The reply should contain every line of the data, repeated exactly, and no pictures.

##############################

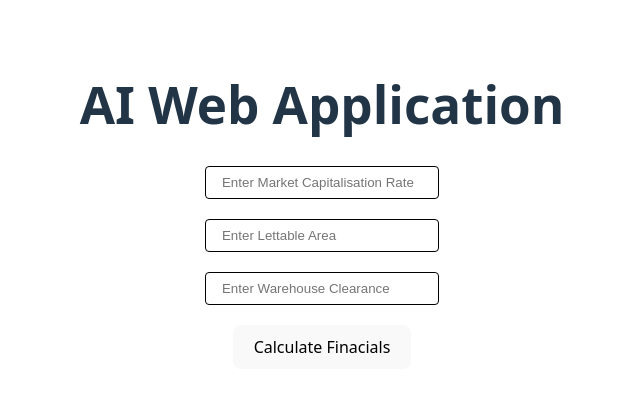
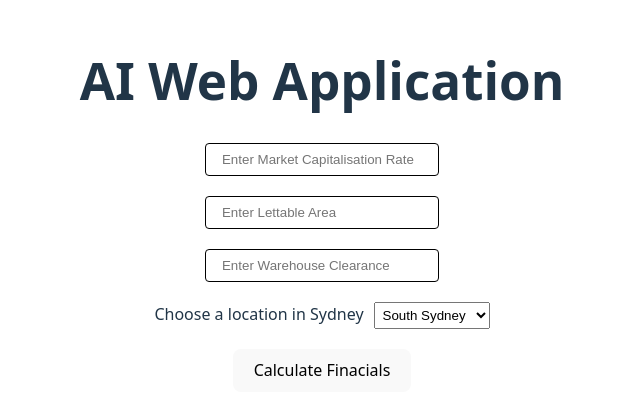
Before and after one commit to oscarpeer-design/AI-Web-Application, a React app in the folder frontend/: page / in a window 1280 px wide. Shown: the part 187-602 px from the top of the page, without its empty margins (318-958 px from the left). Built offline with nearby package versions, Linux system fonts and the light colour scheme; no server answers; the HTML template or start-up script is replaced by a standard one.

Commit message:
Altered expense ratios to produce more location-specific valuations

```diff
--- a/frontend/src/App.jsx
+++ b/frontend/src/App.jsx
@@ -1,5 +1,5 @@
 import { useEffect, useState } from "react";
-import { Header, Button, MCapField, AreaField, ClearanceField} from "./components.jsx";
+import { Header, Button, MCapField, AreaField, ClearanceField, LocationLabel, LocationDropDown} from "./components.jsx";
 import "./App.css";
 
 function App() {
@@ -22,15 +22,18 @@ function App() {
                 <AreaField></AreaField>
             </section>
             <section>
-            <ClearanceField></ClearanceField>
+                <ClearanceField></ClearanceField>
             </section>
-
-            <Button></Button>
+            <section>
+                <LocationLabel></LocationLabel>
+                <LocationDropDown></LocationDropDown>
+            </section>
+                <Button></Button>
             <p>{message}</p>
         </div>
     );
 }
 // TO SET CHANGES: go into Powershell and
-// type 'cd "C:\Users\Oscar\Source\repos\AI Web Application\frontend"'
-// and then 'npm.cmd run build'
+// type: cd "C:\Users\Oscar\Source\repos\AI-Web-Application\frontend"
+// and then: npm.cmd run build
 export default App;
--- a/frontend/src/components.jsx
+++ b/frontend/src/components.jsx
@@ -28,4 +28,22 @@ function Button() {
     );
 }
 
-export {Header, Button, MCapField, AreaField, ClearanceField};
+function LocationLabel() {
+    return (
+        <label>Choose a location in Sydney</label>
+    );
+}
+function LocationDropDown() {
+    return (
+        <select>
+            <option value="South Sydney">South Sydney</option>
+            <option value="Inner West">Inner West</option>
+            <option value="Eastern Creek">Eastern Creek</option>
+            <option value="Moorebank">Moorebank</option>
+            <option value="Outer West">Outer West</option>
+            <option value="South West">South West</option>
+        </select>
+    );
+}
+
+export {Header, Button, MCapField, AreaField, ClearanceField, LocationLabel, LocationDropDown};
--- a/frontend/src/index.css
+++ b/frontend/src/index.css
@@ -59,6 +59,16 @@ input {
     max-width: 200px;
 }
 
+label {
+    margin-bottom: 20px;
+}
+
+select {
+    margin-left: 10px;
+    margin-bottom: 20px;
+    padding: 0.3em 0.3em;
+}
+
 @media (prefers-color-scheme: light) {
   :root {
     color: #213547;
```
Also changed, not shown: 1 other file (tests, documents, lock files or other folders).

##############################

**ANSWER SECTION:**
Before and after one commit to oscarpeer-design/AI-Web-Application, a React app in the folder frontend/: page / in a window 1280 px wide. Shown: the part 187-602 px from the top of the page, without its empty margins (318-958 px from the left). Built offline with nearby package versions, Linux system fonts and the light colour scheme; no server answers; the HTML template or start-up script is replaced by a standard one.

Commit message:
Altered expense ratios to produce more location-specific valuations

```diff
--- a/frontend/src/App.jsx
+++ b/frontend/src/App.jsx
@@ -1,5 +1,5 @@
 import { useEffect, useState } from "react";
-import { Header, Button, MCapField, AreaField, ClearanceField} from "./components.jsx";
+import { Header, Button, MCapField, AreaField, ClearanceField, LocationLabel, LocationDropDown} from "./components.jsx";
 import "./App.css";
 
 function App() {
@@ -22,15 +22,18 @@ function App() {
                 <AreaField></AreaField>
             </section>
             <section>
-            <ClearanceField></ClearanceField>
+                <ClearanceField></ClearanceField>
             </section>
-
-            <Button></Button>
+            <section>
+                <LocationLabel></LocationLabel>
+                <LocationDropDown></LocationDropDown>
+            </section>
+                <Button></Button>
             <p>{message}</p>
         </div>
     );
 }
 // TO SET CHANGES: go into Powershell and
-// type 'cd "C:\Users\Oscar\Source\repos\AI Web Application\frontend"'
-// and then 'npm.cmd run build'
+// type: cd "C:\Users\Oscar\Source\repos\AI-Web-Application\frontend"
+// and then: npm.cmd run build
 export default App;
--- a/frontend/src/components.jsx
+++ b/frontend/src/components.jsx
@@ -28,4 +28,22 @@ function Button() {
     );
 }
 
-export {Header, Button, MCapField, AreaField, ClearanceField};
+function LocationLabel() {
+    return (
+        <label>Choose a location in Sydney</label>
+    );
+}
+function LocationDropDown() {
+    return (
+        <select>
+            <option value="South Sydney">South Sydney</option>
+            <option value="Inner West">Inner West</option>
+            <option value="Eastern Creek">Eastern Creek</option>
+            <option value="Moorebank">Moorebank</option>
+            <option value="Outer West">Outer West</option>
+            <option value="South West">South West</option>
+        </select>
+    );
+}
+
+export {Header, Button, MCapField, AreaField, ClearanceField, LocationLabel, LocationDropDown};
--- a/frontend/src/index.css
+++ b/frontend/src/index.css
@@ -59,6 +59,16 @@ input {
     max-width: 200px;
 }
 
+label {
+    margin-bottom: 20px;
+}
+
+select {
+    margin-left: 10px;
+    margin-bottom: 20px;
+    padding: 0.3em 0.3em;
+}
+
 @media (prefers-color-scheme: light) {
   :root {
     color: #213547;
```
Also changed, not shown: 1 other file (tests, documents, lock files or other folders).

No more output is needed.